● REQUIRED WORK: In the listing below, lines with the string "back" are to be counted; the number is the entire reply.

● RECORDS SUPPLIED:
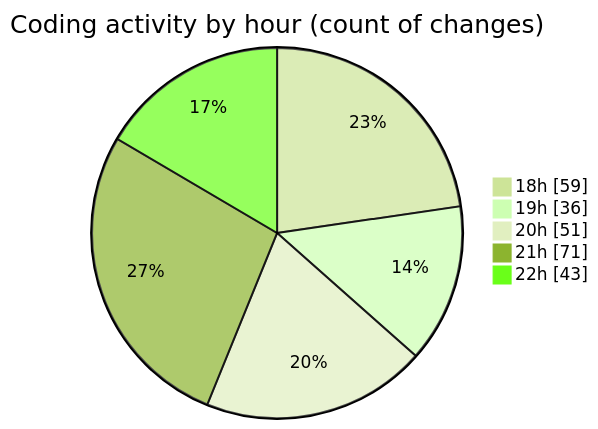
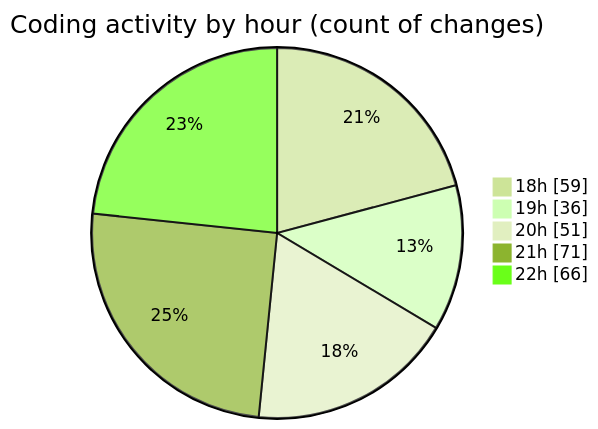
Before and after one commit to Netris89/code-tracking: the second of 2 diagrams in 2025-04-02/back-end/README.md, drawn with Mermaid (forest theme). The commit also changed other lines of this file and 1 other file, not shown here.

````diff
--- a/2025-04-02/back-end/README.md
+++ b/2025-04-02/back-end/README.md
@@ -44,9 +44,9 @@
 ```mermaid
 pie showData
 title Coding activity by hour (count of changes)
 "18h" : 59
 "19h" : 36
 "20h" : 51
 "21h" : 71
-"22h" : 43
+"22h" : 66
 ```
````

● RESPONSE BELOW: 3